Your task:
Once the pictures are removed, reproduce what is left of the data below exactly.

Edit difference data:
----------
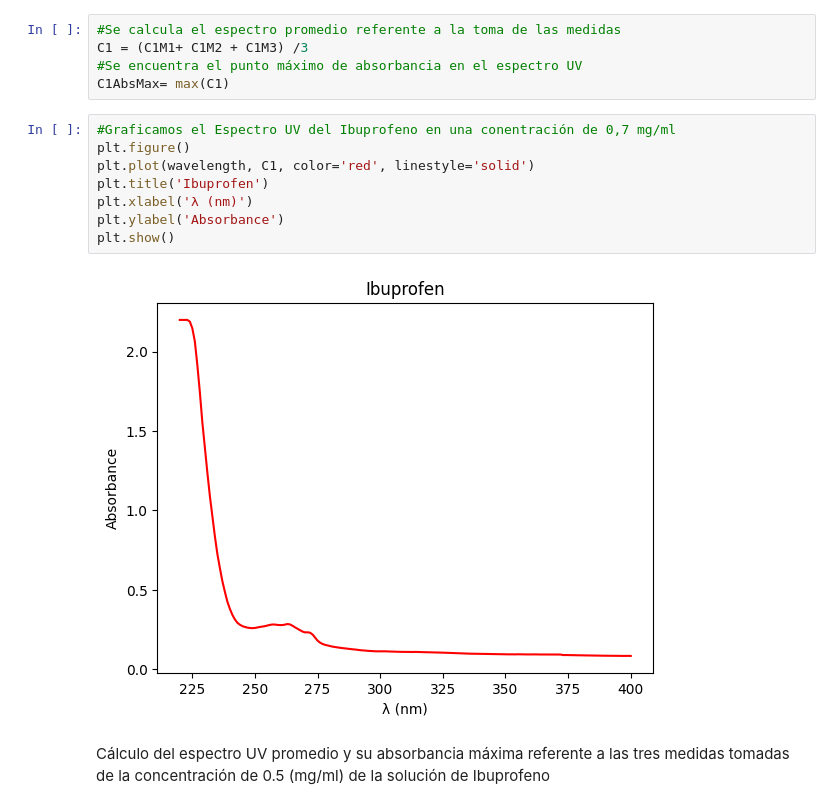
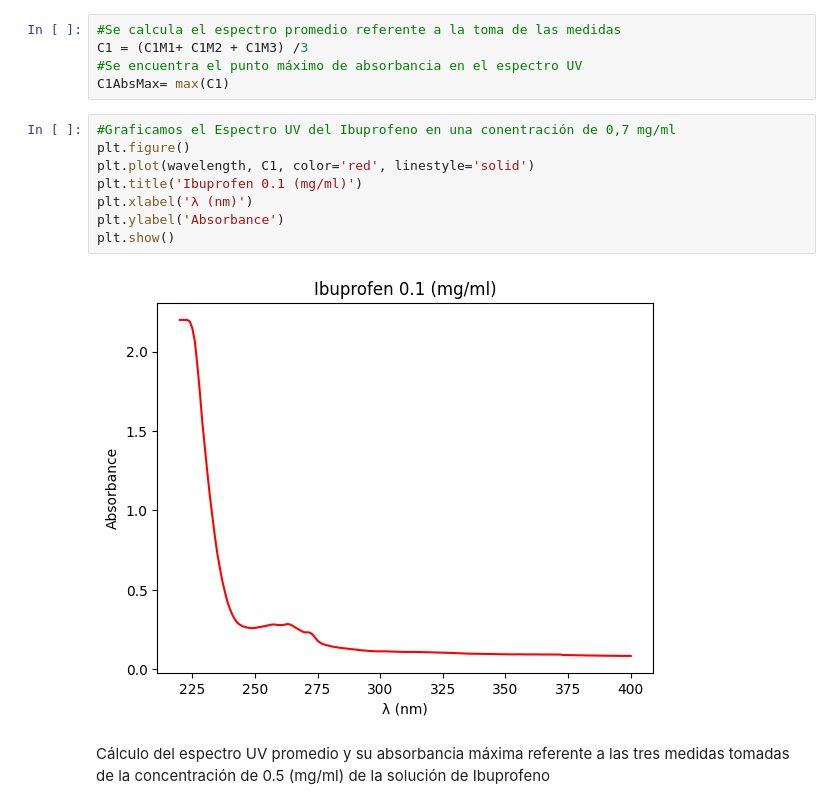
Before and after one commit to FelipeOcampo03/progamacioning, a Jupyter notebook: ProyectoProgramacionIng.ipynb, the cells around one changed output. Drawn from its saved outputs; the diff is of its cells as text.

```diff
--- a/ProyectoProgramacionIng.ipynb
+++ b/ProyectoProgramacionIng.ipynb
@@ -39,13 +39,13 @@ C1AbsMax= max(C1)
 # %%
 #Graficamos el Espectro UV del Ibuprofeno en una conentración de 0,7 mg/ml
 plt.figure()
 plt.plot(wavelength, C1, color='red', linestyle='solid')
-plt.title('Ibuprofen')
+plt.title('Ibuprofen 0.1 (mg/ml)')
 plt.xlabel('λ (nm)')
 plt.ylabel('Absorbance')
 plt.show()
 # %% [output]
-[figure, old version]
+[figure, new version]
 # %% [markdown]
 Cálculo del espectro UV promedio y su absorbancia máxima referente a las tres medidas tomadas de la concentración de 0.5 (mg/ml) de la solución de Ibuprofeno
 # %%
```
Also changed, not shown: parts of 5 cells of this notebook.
----------
Problem solution:
Before and after one commit to FelipeOcampo03/progamacioning, a Jupyter notebook: ProyectoProgramacionIng.ipynb, the cells around one changed output. Drawn from its saved outputs; the diff is of its cells as text.

```diff
--- a/ProyectoProgramacionIng.ipynb
+++ b/ProyectoProgramacionIng.ipynb
@@ -39,13 +39,13 @@ C1AbsMax= max(C1)
 # %%
 #Graficamos el Espectro UV del Ibuprofeno en una conentración de 0,7 mg/ml
 plt.figure()
 plt.plot(wavelength, C1, color='red', linestyle='solid')
-plt.title('Ibuprofen')
+plt.title('Ibuprofen 0.1 (mg/ml)')
 plt.xlabel('λ (nm)')
 plt.ylabel('Absorbance')
 plt.show()
 # %% [output]
-[figure, old version]
+[figure, new version]
 # %% [markdown]
 Cálculo del espectro UV promedio y su absorbancia máxima referente a las tres medidas tomadas de la concentración de 0.5 (mg/ml) de la solución de Ibuprofeno
 # %%
```
Also changed, not shown: parts of 5 cells of this notebook.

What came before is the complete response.